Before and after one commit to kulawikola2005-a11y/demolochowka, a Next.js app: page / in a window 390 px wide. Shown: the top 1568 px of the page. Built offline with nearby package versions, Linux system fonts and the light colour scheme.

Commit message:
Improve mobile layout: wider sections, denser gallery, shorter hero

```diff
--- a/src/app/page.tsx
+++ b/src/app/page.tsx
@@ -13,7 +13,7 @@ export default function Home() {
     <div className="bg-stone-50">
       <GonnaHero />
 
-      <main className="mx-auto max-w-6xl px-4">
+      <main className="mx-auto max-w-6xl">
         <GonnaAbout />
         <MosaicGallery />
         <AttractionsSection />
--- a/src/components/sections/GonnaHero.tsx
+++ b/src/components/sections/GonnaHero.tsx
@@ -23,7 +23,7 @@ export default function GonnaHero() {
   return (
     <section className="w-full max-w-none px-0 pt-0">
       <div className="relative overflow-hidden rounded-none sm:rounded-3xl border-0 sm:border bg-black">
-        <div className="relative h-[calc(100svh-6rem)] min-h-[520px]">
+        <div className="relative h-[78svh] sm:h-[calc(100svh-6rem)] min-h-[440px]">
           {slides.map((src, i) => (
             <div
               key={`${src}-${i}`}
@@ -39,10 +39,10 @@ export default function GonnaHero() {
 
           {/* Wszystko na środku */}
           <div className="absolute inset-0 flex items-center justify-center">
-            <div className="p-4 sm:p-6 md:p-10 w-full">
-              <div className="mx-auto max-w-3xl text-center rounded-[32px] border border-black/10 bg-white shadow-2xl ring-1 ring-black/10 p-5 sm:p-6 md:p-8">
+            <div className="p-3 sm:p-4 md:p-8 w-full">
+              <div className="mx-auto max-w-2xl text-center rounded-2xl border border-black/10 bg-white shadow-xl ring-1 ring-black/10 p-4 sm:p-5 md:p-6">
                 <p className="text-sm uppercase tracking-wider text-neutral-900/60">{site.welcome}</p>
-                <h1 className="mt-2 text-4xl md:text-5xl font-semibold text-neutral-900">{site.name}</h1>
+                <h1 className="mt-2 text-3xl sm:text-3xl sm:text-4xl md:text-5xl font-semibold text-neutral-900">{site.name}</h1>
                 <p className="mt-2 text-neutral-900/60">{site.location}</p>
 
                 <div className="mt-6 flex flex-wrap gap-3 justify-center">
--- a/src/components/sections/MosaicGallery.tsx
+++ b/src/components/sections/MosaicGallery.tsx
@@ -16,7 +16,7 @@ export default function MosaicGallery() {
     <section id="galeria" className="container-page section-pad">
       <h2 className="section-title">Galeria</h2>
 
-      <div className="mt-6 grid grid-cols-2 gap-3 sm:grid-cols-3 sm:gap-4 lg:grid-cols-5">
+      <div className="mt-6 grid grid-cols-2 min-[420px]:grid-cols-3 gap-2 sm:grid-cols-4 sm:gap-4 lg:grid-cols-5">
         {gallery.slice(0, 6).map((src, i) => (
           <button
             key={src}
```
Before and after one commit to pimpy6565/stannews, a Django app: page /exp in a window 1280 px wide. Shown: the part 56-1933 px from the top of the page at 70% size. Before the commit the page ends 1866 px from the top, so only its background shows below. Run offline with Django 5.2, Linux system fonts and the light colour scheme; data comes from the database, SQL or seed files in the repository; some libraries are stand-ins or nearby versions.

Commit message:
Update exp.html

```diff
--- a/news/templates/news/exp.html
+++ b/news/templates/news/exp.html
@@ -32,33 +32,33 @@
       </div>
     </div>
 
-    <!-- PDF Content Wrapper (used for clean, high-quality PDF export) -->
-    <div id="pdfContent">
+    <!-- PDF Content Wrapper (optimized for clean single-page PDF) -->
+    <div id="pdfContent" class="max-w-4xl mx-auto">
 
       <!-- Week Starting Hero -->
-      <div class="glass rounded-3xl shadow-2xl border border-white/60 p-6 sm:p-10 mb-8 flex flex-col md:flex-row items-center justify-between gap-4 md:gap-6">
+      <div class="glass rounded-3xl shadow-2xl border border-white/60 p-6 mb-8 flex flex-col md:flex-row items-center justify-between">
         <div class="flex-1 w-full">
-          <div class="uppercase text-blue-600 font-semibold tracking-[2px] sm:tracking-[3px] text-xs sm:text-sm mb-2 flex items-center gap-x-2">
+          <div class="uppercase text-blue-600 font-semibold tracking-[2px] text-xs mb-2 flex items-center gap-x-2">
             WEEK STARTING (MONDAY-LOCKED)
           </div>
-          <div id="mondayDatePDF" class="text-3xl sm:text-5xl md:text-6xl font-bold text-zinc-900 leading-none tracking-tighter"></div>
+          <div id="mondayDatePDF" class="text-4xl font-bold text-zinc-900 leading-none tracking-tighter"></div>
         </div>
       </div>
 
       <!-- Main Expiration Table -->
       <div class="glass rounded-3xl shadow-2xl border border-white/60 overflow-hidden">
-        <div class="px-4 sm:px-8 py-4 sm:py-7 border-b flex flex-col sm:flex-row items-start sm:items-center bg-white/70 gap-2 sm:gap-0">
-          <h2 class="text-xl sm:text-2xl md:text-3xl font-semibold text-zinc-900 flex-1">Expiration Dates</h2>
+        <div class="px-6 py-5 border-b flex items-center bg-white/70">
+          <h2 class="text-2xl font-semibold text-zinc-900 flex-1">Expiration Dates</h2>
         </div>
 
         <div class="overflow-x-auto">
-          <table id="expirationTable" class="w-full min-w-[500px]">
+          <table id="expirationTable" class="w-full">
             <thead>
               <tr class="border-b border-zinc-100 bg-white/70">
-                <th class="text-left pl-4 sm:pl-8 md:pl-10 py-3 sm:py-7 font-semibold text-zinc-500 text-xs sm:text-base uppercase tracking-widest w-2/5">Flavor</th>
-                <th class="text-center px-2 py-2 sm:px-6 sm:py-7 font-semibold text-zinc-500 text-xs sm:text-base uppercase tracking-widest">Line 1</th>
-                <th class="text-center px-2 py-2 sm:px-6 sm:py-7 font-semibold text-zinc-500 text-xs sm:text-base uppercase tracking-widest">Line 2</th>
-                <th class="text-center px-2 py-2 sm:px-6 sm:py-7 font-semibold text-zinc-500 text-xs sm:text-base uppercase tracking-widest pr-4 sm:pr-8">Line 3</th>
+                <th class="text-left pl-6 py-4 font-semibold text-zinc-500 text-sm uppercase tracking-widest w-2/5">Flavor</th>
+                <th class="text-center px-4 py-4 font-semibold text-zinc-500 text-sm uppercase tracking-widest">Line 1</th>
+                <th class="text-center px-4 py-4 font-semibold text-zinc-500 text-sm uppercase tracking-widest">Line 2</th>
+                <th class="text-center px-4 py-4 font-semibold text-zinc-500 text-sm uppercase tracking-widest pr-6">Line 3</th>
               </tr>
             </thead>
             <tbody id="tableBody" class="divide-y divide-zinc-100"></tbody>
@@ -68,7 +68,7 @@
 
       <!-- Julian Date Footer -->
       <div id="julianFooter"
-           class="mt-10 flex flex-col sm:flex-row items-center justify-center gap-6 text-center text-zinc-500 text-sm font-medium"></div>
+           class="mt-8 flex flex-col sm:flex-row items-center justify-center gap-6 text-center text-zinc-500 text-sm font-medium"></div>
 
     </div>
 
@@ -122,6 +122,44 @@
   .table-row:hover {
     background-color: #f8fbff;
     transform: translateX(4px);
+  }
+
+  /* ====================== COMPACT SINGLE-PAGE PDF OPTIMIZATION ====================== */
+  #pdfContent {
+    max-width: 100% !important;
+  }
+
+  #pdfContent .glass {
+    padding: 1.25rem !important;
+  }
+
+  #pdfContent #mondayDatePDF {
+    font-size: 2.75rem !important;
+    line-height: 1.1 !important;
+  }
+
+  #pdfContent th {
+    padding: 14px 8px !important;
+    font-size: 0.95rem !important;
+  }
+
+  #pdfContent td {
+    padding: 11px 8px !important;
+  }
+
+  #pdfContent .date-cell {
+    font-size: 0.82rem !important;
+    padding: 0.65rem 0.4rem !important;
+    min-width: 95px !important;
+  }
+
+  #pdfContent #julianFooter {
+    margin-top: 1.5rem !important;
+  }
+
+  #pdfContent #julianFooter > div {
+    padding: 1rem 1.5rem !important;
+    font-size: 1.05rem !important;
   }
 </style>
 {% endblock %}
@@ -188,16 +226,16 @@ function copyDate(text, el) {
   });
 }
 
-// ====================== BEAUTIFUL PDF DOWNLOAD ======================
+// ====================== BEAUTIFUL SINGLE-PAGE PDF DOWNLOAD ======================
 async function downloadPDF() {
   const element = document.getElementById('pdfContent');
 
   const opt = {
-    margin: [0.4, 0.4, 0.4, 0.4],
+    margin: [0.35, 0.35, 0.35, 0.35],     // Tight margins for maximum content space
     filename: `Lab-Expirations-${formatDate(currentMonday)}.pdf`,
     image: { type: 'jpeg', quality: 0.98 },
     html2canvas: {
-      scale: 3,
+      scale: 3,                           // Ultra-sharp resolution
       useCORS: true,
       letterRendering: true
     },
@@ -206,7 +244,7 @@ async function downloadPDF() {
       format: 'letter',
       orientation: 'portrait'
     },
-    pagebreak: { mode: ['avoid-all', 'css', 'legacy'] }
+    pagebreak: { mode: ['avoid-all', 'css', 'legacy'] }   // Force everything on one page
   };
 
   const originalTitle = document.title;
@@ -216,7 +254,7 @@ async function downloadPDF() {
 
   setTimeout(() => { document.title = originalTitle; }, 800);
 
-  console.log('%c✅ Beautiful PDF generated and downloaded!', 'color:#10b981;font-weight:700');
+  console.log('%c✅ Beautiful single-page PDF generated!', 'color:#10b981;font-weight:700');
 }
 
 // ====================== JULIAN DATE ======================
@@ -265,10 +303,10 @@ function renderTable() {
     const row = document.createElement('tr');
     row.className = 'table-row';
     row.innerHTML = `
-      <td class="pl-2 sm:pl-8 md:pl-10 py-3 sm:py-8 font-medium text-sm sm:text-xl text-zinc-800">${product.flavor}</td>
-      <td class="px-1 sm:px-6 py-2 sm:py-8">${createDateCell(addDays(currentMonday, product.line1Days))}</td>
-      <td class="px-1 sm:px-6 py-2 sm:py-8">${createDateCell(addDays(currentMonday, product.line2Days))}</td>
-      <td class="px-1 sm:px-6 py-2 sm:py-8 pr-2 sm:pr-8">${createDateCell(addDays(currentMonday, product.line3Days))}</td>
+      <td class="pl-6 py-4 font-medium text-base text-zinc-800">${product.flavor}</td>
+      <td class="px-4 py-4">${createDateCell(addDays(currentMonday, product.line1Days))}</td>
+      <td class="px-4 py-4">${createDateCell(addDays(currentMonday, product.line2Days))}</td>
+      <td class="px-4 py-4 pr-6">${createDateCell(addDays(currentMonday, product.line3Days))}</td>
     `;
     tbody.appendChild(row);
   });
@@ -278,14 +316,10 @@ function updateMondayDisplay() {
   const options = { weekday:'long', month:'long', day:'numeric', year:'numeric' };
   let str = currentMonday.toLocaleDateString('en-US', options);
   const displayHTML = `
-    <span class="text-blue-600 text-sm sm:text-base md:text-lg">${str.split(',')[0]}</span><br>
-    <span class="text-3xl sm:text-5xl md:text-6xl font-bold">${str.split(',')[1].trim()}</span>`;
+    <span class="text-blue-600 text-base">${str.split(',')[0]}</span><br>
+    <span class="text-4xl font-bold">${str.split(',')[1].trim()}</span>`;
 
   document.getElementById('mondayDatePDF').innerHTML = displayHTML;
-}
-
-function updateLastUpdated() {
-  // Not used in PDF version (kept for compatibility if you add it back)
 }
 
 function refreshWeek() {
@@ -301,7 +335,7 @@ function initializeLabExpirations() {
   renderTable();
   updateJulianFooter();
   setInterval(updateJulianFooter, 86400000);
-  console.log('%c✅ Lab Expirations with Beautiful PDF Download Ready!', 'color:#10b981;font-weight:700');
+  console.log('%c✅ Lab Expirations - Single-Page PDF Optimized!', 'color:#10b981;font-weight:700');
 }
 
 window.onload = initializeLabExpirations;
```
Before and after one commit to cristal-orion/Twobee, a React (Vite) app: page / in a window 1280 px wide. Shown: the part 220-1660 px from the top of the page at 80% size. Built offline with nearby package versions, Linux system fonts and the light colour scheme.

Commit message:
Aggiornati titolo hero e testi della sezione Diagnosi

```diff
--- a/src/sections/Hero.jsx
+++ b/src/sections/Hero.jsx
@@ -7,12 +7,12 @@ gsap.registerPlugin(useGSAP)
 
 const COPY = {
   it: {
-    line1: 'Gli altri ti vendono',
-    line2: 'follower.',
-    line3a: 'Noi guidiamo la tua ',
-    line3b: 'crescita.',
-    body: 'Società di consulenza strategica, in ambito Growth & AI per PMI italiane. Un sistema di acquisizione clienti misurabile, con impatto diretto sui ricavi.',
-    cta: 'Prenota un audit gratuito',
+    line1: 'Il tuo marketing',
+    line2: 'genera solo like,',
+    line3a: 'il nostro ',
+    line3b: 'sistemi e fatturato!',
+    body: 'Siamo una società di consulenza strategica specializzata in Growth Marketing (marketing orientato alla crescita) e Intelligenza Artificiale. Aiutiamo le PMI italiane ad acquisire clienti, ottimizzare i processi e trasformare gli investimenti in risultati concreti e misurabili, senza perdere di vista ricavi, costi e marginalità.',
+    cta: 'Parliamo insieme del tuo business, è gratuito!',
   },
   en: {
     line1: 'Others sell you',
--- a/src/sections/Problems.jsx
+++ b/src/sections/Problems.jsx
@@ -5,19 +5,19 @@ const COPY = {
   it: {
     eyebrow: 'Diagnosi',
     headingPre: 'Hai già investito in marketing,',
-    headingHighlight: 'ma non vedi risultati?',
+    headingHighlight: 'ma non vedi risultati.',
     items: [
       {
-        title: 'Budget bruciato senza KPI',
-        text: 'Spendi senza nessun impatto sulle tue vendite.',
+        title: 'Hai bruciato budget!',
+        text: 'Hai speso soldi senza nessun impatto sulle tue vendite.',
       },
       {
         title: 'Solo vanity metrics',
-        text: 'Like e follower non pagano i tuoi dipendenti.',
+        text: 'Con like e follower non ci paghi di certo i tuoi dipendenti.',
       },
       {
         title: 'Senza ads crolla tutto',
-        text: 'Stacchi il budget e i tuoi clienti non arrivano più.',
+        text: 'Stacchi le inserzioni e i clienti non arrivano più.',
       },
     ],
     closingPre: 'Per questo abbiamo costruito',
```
——————
What the exercise asks >>
After reading each line of the data, give only the number of lines that include the word "vedi".

Answer to the problem >>
2